Britain Begins has an ambitious goal: to present “the story of the origins of the British and Irish peoples from around 10,000 BC to the eve of the Norman conquest”. It is the latest offering from what must be one of the more prolific academic publishing careers, Cunliffe’s work spanning six decades and covering all aspects of the British and northern European prehistoric and early classical past. Here Cunliffe draws upon his considerable experience and expertise to present a single grand narrative, explaining the nature of British society from the hunter-gatherer bands that followed the last great ice age to the fledgling development of monarchy and the first unified national identities.
In any work with such an immense chronological and geographical sweep, there is the danger of simplifying the dataset and ‘flattening out’ regional, cultural or topographic distinction but, to his credit, Cunliffe steers a masterful course through more than 11 millennia of human development, setting his arguments out clearly, and neatly distinguishing archaeological fact from theory and conjecture.
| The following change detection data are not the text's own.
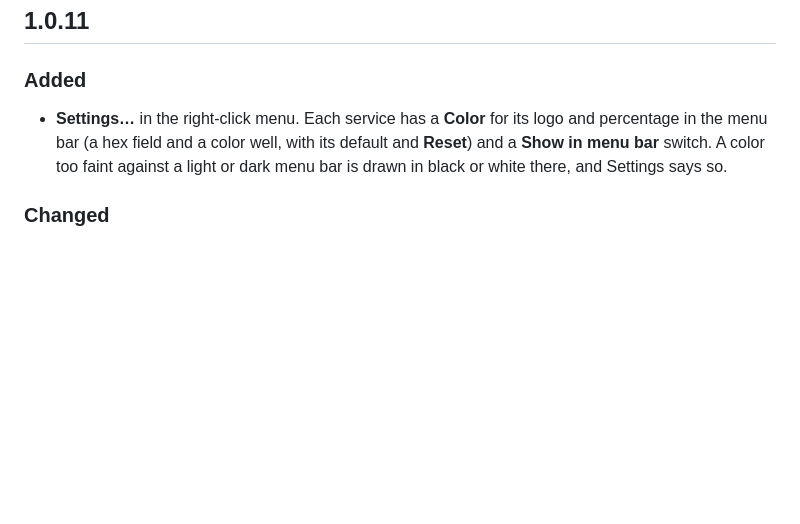
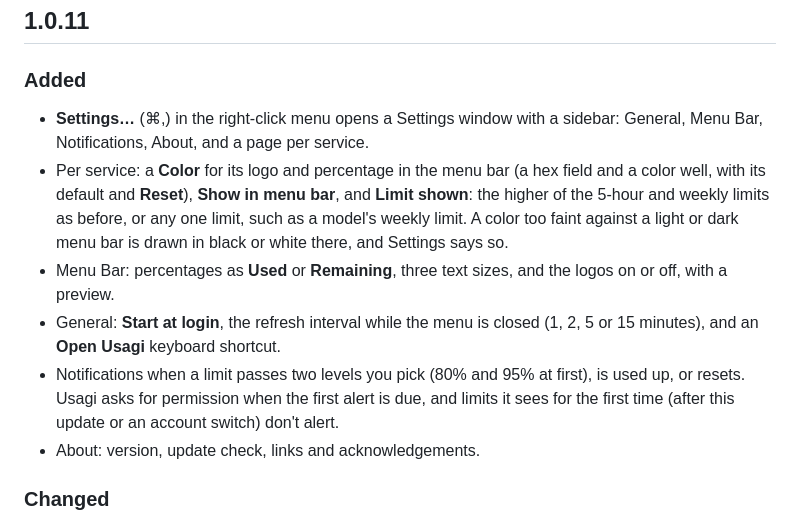
Before and after one commit to Extransload/usagi, a Markdown page: CHANGELOG.md, the part around the change. Rendered like a GitHub page; blank space fills up the shorter version.

```diff
--- a/CHANGELOG.md
+++ b/CHANGELOG.md
@@ -6,7 +6,12 @@ All notable changes to Usagi. Each `## X.Y.Z` section is used as the release not
 
 ### Added
 
-- **Settings…** in the right-click menu. Each service has a **Color** for its logo and percentage in the menu bar (a hex field and a color well, with its default and **Reset**) and a **Show in menu bar** switch. A color too faint against a light or dark menu bar is drawn in black or white there, and Settings says so.
+- **Settings…** (⌘,) in the right-click menu opens a Settings window with a sidebar: General, Menu Bar, Notifications, About, and a page per service.
+- Per service: a **Color** for its logo and percentage in the menu bar (a hex field and a color well, with its default and **Reset**), **Show in menu bar**, and **Limit shown**: the higher of the 5-hour and weekly limits as before, or any one limit, such as a model's weekly limit. A color too faint against a light or dark menu bar is drawn in black or white there, and Settings says so.
+- Menu Bar: percentages as **Used** or **Remaining**, three text sizes, and the logos on or off, with a preview.
+- General: **Start at login**, the refresh interval while the menu is closed (1, 2, 5 or 15 minutes), and an **Open Usagi** keyboard shortcut.
+- Notifications when a limit passes two levels you pick (80% and 95% at first), is used up, or resets. Usagi asks for permission when the first alert is due, and limits it sees for the first time (after this update or an account switch) don't alert.
+- About: version, update check, links and acknowledgements.
 
 ### Changed
 
```
Also changed, not shown: README.md (+10 -4 lines).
It is good to see the entirety of the British Isles being considered in equal measure, for too often authors have made grand claims to be considering ‘Britain’ and the ‘British’, when they really mean ‘England’ and the ‘English’.
Chapters are set down in a lucid and engaging style, never too simplistic for an academic audience nor too highbrow or alienating. Of course, it is impossible, within such synthesis, to cite specific references for all of the artefacts and sites discussed, which can at times be a little irritating, but an authoritative summary of key works is supplied at the end.
Chapter one is, for me, the most interesting, outlining British origin myths: their nature, intent and impact. “If hard information is lacking,” Cunliffe observes, “imagination takes over and myths are created”. This is, of course, still true today, the writings of modern archaeologists, historians and cultural commentators being just as bogged down in the belief systems of their own contemporary world as those of the medieval chroniclers and earliest antiquarian investigators.
Cunliffe discusses the first men to speculate upon the British past, Greek historian Herodotus and the Romans Julius Caesar and Tacitus, together with the impact that their resolutely Mediterranean mindset had upon later homegrown myth-makers, such as Nennius and Geoffrey of Monmouth.
Later chapters examine the creation of ‘Britain’ in geological and geographic terms, the arrival of our first recognisably human ancestors, the varied attempts to understand the biological nature of ‘the British’ and all the migrations that have infused the gene pool of Britain – from the arrival of developed hunter-gatherer societies to the impact of Scandinavian culture. Contrary to the more isolationist stance taken by some politicians today, Cunliffe observes that the British “have always been a mongrel race, and we are stronger for it”.
As Cunliffe notes in his preface, that essential points of the ‘established’ narrative of Britain will undoubtedly change as new sites are found and examined and new discoveries are made is exactly as it should be: that is the joy of archaeology. “Next year,” Cunliffe observes, “the story will have changed. Herein lies the excitement of the subject.” Amen to that.
This beautifully produced and informative work of synthesis and interpretation will provide an ideal starting point for those interested in the British past and a useful point of re-engagement for those who feel that they are already over-familiar with the basic narrative.
Miles Russell is the co-author of UnRoman Britain: Exposing the Great Myth of Britannia (History Press, 2010)